While we cheer the progress, we would be remiss in not pointing out that we are disappointed in the two companies we own that still have IDRs — as well as those we do not own. The sector as a whole continues to evolve, with some companies speaking about more traditional metrics that C-corps historically use, and some companies also targeting lower leverage and limiting or even eliminating equity issuances. But if the sector really wants the attention of a larger investor base and wants more investment dollars from long-term holders, IDRs must go. We will repeat what we wrote last year: As one of your partners, we implore you to take action.
2. Increase disclosures about operations. Of the three issues we wrote about in our first letter, this one garnered the most pushback—which we found quite telling, given that we also asked energy companies to be more environmentally aware! The question we received the most was: What do you want? Our answer: We don’t want the secret sauce, but at least reassure us that you will be able to make the secret sauce for years to come. As an example, competition to build midstream assets out of the Permian has heated up to the point of boiling over. How can we be sure that legacy pipelines will not see significant declines in volumes and tariffs? Will projects really generate low to mid-teen returns on capital invested? Put another way, will assets with low announced construction multiples continue to generate attractive cash flows for decades to come?

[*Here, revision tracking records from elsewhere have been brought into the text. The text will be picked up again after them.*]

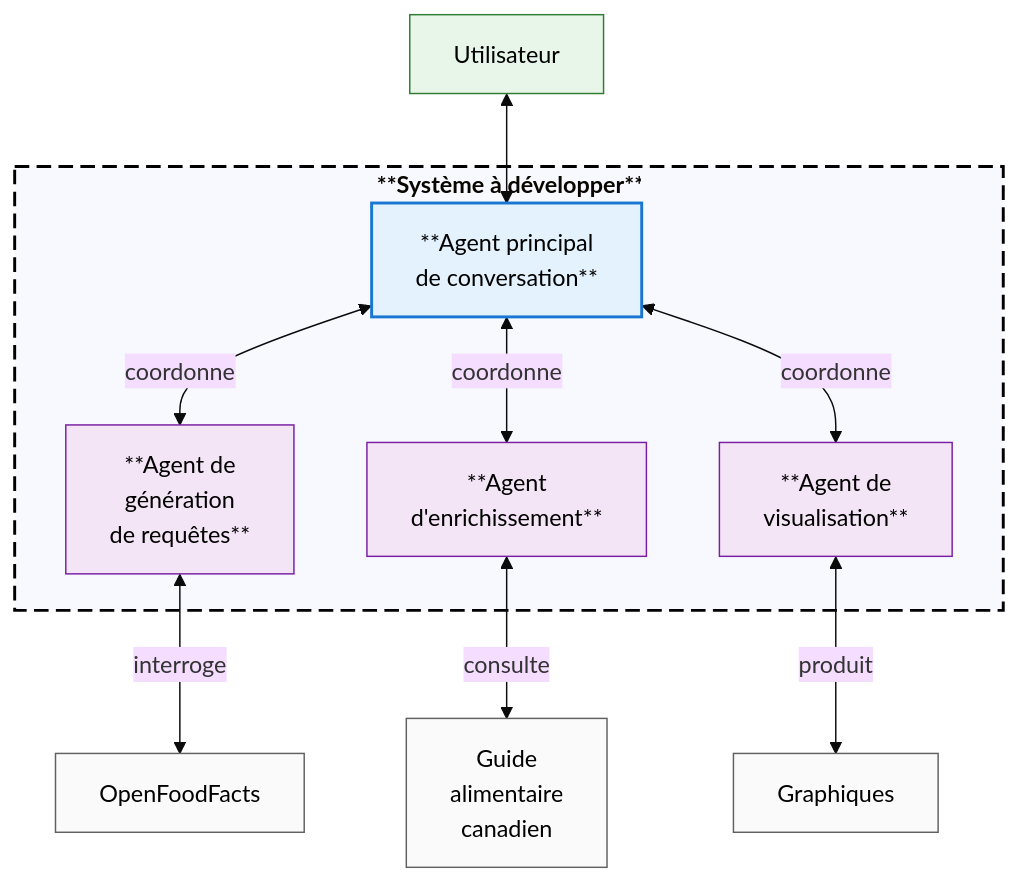
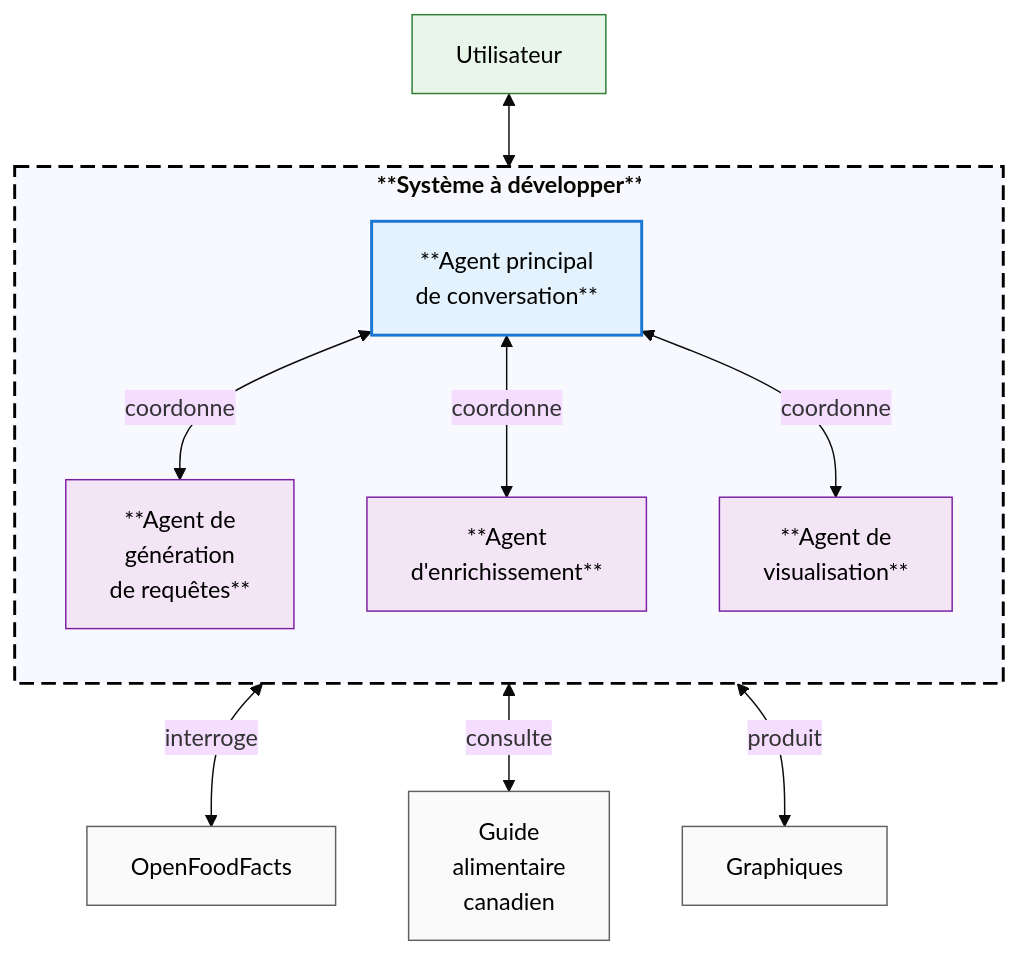
One commit to boisalai/ift-6005 changed the second of 2 diagrams in docs/markdown/plan.md. Above: the diagram before and after it, drawn with Mermaid (base theme).

````diff
--- a/docs/markdown/plan.md
+++ b/docs/markdown/plan.md
@@ -93,35 +93,36 @@
 ```mermaid
 graph TD
     %% Définition de classes
     classDef main fill:#e3f2fd,stroke:#1976d2,color:#000000,stroke-width:2px
     classDef agent fill:#f3e5f5,stroke:#7b1fa2,color:#000000
     classDef resource fill:#fafafa,stroke:#616161,color:#000000
     classDef user fill:#e8f5e9,stroke:#2e7d32,color:#000000
     classDef system_border stroke:#000000,stroke-width:2px,stroke-dasharray:10 5
 
     %% Style pour le titre du système
     style S label text-anchor:start, font-weight:bold
 
     U["Utilisateur"] <--> MA
 
     subgraph S[**Système à développer**]
+        direction TB
         MA["**Agent principal<br>de conversation**"]
         A1["**Agent de<br>génération<br>de requêtes**"]
         A2["**Agent<br>d'enrichissement**"]
         A3["**Agent de<br>visualisation**"]
         
         MA <-->|coordonne| A1
         MA <-->|coordonne| A2
         MA <-->|coordonne| A3
     end
     
     A1 <-->|interroge| DB["OpenFoodFacts"]
     A2 <-->|consulte| GAC["Guide<br>alimentaire<br>canadien"]
     A3 <-->|produit| V["Graphiques"]
     
     class MA main
     class A1,A2,A3 agent
     class DB,GAC,V resource
     class U user
     class S system_border
 ```
````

And perhaps the Holy Grail: We’d like these companies to better define the difference between growth and maintenance capital expenditures (capex). It appears to us that some of that “growth spending” must be used to offset declines on legacy assets. So is that really growth or maintenance capex? We realize that maintenance is the investment required to maintain the partnership’s existing assets. But if assets are no longer being utilized as they were previously, then some of the growth spending must be to offset those declines. So isn’t that really maintenance?
3. Address shareholders’ environmental concerns. This is the issue we thought would cause the most controversy. However, we’ve seen great success. Our ESG team has had many constructive conversations with managements, and those dialogues have led to change. For example, several companies that we engaged took action to release inaugural disclosures on their websites (and more committed to doing so in the near term). During our conversations, companies told us they realize that “[social] license to operate is very much in play these days” and transparency is “good for the company and for investors.”
While we are happy with the ESG progress so far, there could still be improvement. Some companies, inexplicably to us, have even refused to have a short phone call. Some continue to pay minimal attention to environmental issues. To the companies who listened and have taken or committed to take action, we commend you for your leadership. Norms are changing in the industry as expectations are changing among investors; laggards will fall further behind unless they take action. We are not going away. There needs to be more transparency around environmental and governance concerns. We believe having more information will help investors be more comfortable with their investments.
It has been an active year. With many positive developments. IDRs are disappearing. We believe there is much better awareness and disclosure around corporate governance issues from energy companies. Progress has been made. There needs to be more. IDRs need to be completely eliminated. Companies need to help us better understand where the risk resides in their businesses through better disclosures. Corporate governance needs to be a core concern and one of the drivers of compensation for management.
At Miller/Howard Investments, we have always been, and continue to be, big believers in the economic role of midstream companies.
— Miller/Howard Investments Portfolio Team
John R. Cusick, CFA, focuses on midstream energy including master limited partnerships (MLPs). Before joining Miller/Howard in 2013, he was a senior vice president and research analyst at Wunderlich Securities Inc. in New York, covering energy in North America including midstream companies focused on natural gas, liquids, and exploration & production. Prior to that, John spent more than a decade at Oppenheimer & Co. beginning his career as a junior analyst on the energy team, covering major oil companies, refiners, and exploration & production companies, and then as a senior research analyst specializing in the midstream sector. He earned his BA in Finance and Marketing from Temple University, and an MBA in Finance from Fordham University School of Business in New York City.